Discussion in 'Community Off Topic' started by Lily Rose, Dec 4, 2013.

  1. Lily Rose

    Lily Rose Beloved Grand Eagle

    Lucy is six years old and was abandoned three times. She is utterly sweet, but definitely an alpha female when it comes to other dogs.

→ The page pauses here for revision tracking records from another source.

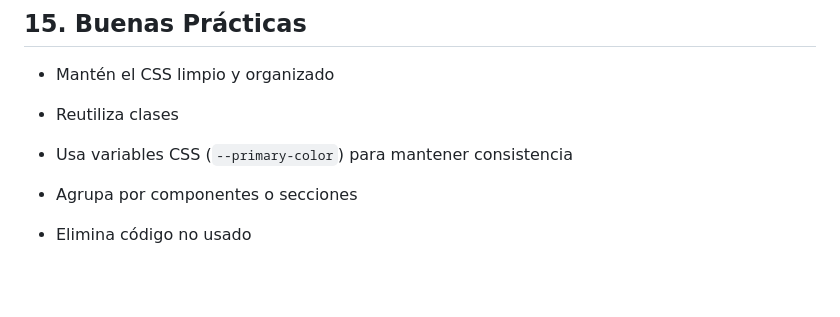
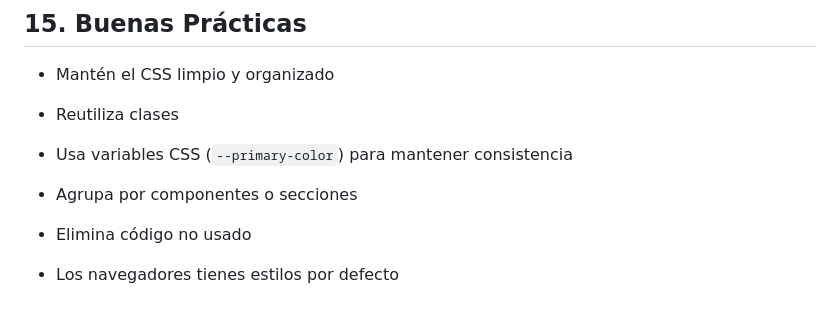
Before and after one commit to Paulo-Arce-Dev/frontend-learning-path, a Markdown page: theory/css.md, the part around the change. Rendered like a GitHub page; blank space fills up the shorter version.

Commit message:
agregando contenido en los apuntes CSS

```diff
--- a/theory/css.md
+++ b/theory/css.md
@@ -283,3 +283,5 @@ animation: ejemplo 2s infinite;
 - Agrupa por componentes o secciones
 
 - Elimina código no usado
+
+- Los navegadores tienes estilos por defecto
```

Since I want to train her as a therapy dog, this will be a challenging aspect.

    In the meantime, she is MY therapy dog.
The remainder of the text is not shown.